Tim Havard, director of professional affairs for the RCS in Wales, said it is "broadly encouraged" that many of the parties are pledging to tackle long waits.
Yet he said it will be a tough challenge to address.
"I'd be wary of any political party that say they have simple solutions to this," said Mr Havard, a hospital consultant.
"I think it's going to involve hard and difficult decisions. What we want to see would be the new administration engaging with doctors and nurses to come up with a sensible plan."
He said "quick fixes" had brought improvements in cardiac waiting times for example but had also been followed with investment in cardiac units for the medium and long term.
"We need that sort of initiative and push taken more generally through scheduled care," he added.
Dr Alan Rees, vice president of the Royal College of Physicians in Wales which represent hospital doctors, said: "There's an element of mum and apple pie about this.
"All the parties want an efficient comprehensive, health care system in Wales. How you deliver that is dependent on resources and the budget and you need to provide details about how you deliver these plans."
He is opposed to large-scale structural changes but said the NHS had to think beyond the traditional model of GPs and hospitals.
"GPs should be working at the front door of hospitals and hospital consultants should be going out into the community - so we've got to be innovative, be more efficient," he added.
The Royal College of Nursing in Wales (RCN) - which represents 25,000 nurses - is also opposed to any large scale NHS reorganisation but welcomed proposals to train and recruit more nurses.
However, it said more details are needed about how to achieve that.
"We need a vision about what the NHS is going to look like in five to 10 years," said director Tina Donnelly.
"We haven't got that yet. Nobody can tell us.
"It's one thing to say lets have an increase in medical staff. But we know there are recruitment problems across the UK. And we know when we sometimes recruit staff into Wales sometimes they don't want to stay."

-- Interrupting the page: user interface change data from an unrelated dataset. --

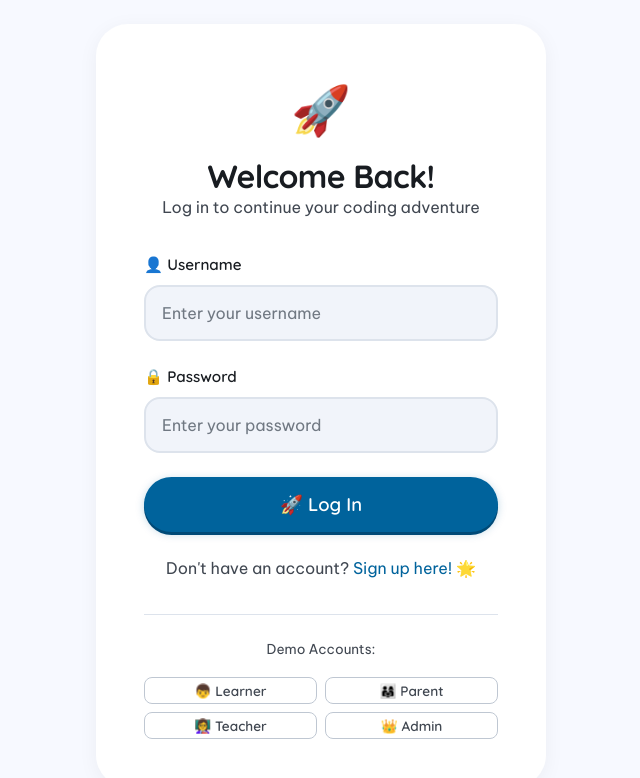
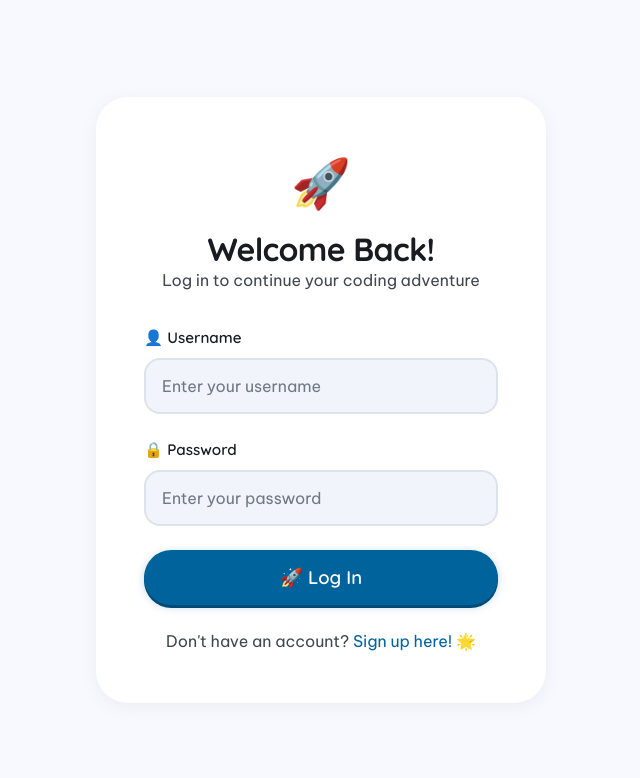
Before and after one commit to Maven-Geek/codequest-learn-platform, a React (Vite) app in the folder frontend/: page /login in a window 1280 px wide. Shown: the top 778 px of the page, without its empty margins (319-959 px from the left). Built offline with nearby package versions, Linux system fonts and the light colour scheme; no server answers.

Commit message:
fix: actually remove demo accounts from login page

```diff
--- a/frontend/src/pages/LoginPage.tsx
+++ b/frontend/src/pages/LoginPage.tsx
@@ -83,15 +83,6 @@ export default function LoginPage() {
           Don't have an account? <Link to="/register">Sign up here! 🌟</Link>
         </p>
 
-        <div className="mt-xl" style={{ borderTop: '1px solid var(--color-border-light)', paddingTop: 'var(--space-lg)' }}>
-          <p className="text-center text-muted mb-md" style={{ fontSize: '0.85rem' }}>Demo Accounts:</p>
-          <div style={{ display: 'grid', gridTemplateColumns: '1fr 1fr', gap: 'var(--space-sm)', fontSize: '0.8rem' }}>
-            <button className="btn btn-ghost btn-sm" onClick={() => { setUsername('coder_kid'); setPassword('learn123'); }}>👦 Learner</button>
-            <button className="btn btn-ghost btn-sm" onClick={() => { setUsername('parent1'); setPassword('parent123'); }}>👨‍👩‍👧 Parent</button>
-            <button className="btn btn-ghost btn-sm" onClick={() => { setUsername('teacher1'); setPassword('teach123'); }}>👩‍🏫 Teacher</button>
-            <button className="btn btn-ghost btn-sm" onClick={() => { setUsername('admin'); setPassword('admin123'); }}>👑 Admin</button>
-          </div>
-        </div>
       </div>
     </div>
   );
```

The Royal College of Paediatrics and Child Health - which represents around 600 children's doctors in Wales - argued some of the more deep-rooted problems will take longer to address.
Dr Mair Parry, officer for Wales, said: "It's not just something you can put out an advert and get hundreds of nurses applying.

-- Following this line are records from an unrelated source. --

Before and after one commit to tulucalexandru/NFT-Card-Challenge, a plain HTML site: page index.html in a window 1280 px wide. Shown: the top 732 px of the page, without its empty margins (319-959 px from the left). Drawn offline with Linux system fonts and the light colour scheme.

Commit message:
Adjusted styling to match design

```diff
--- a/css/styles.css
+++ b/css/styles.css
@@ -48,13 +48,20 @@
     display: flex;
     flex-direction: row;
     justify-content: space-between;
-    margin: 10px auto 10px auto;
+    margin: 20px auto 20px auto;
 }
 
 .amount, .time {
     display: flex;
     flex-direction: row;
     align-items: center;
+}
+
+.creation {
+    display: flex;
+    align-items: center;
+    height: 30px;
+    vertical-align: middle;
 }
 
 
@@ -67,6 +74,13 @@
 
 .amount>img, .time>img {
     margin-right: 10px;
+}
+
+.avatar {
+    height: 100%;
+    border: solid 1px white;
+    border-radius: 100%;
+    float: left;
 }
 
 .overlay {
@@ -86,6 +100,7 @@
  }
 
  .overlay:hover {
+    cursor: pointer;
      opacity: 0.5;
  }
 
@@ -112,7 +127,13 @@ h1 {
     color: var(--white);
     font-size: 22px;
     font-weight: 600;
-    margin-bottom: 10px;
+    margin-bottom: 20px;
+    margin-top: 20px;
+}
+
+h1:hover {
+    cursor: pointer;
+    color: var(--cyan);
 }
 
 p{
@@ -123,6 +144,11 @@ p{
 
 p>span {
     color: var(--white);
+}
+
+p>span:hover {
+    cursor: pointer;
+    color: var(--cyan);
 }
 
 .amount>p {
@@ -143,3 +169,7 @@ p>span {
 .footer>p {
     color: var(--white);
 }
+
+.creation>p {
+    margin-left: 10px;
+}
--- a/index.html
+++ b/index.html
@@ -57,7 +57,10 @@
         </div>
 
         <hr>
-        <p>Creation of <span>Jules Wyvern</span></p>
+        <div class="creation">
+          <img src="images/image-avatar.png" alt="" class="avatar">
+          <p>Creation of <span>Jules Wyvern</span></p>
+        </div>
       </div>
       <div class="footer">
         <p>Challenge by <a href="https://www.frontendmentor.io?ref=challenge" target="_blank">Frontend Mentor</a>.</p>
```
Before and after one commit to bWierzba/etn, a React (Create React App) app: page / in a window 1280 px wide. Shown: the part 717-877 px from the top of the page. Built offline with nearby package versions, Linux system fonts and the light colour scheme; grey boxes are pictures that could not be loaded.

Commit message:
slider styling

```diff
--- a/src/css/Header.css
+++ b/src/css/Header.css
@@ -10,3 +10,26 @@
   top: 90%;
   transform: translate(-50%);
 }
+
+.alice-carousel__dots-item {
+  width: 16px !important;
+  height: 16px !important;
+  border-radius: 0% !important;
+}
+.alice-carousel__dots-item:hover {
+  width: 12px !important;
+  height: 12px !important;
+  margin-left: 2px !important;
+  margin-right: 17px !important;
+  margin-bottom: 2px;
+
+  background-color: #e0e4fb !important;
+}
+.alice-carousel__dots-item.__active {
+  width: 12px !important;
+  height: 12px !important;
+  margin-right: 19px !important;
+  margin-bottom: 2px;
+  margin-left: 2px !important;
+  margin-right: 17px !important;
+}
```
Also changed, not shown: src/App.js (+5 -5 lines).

"There are no quick fixes to this. But the problem with long term fixes is it's going to take more than one term of government."
The Royal College of General Practitioners also argues "piecemeal" changes will not be sufficient to address the "crisis" they claim facing family doctors.
It wants 400 extra GPs to be recruited and a big increase in the proportion of the health budget spent on primary care.
"I'm desperately concerned," said Dr Rebecca Payne, Wales chair.
"We need vision, we need to see transformation, we need things delivered differently, we need to make the most of apps and telemedicine and all the ways we can work in the modern world and still keep the best of general practice - that personal relationship with a GP you know and trust."
The British Medical Association - which represents 8,000 doctors in Wales - welcomed commitments for more staff and to improve quality and safety in the NHS.
Yet it suggested the manifestos lack big, radical ideas.
'Not fit for purpose'
Dr Phil Banfield, BMA chairman in Wales, said the Welsh NHS was at a "complete crunch point".
He added: "Either there needs to be an injection of cash or there has to be a radical rethink about how we're going to provide services into the future.
"What's missing is that vision. Starting with the patient - working what their health needs are and challenging health boards and politicians to provide that.
"The NHS is a massively complicated and cumbersome organisation - in some ways it's not fit for purpose. And we're trying to fit the patient to that organisation. That seems to be completely the wrong way round."
All the medical bodies agreed that whoever forms the new Welsh Government needs to listen to the views of patients and frontline staff in developing new health policies.
They also appealed for the political parties to work together to address some of the big challenges that inevitably lie ahead.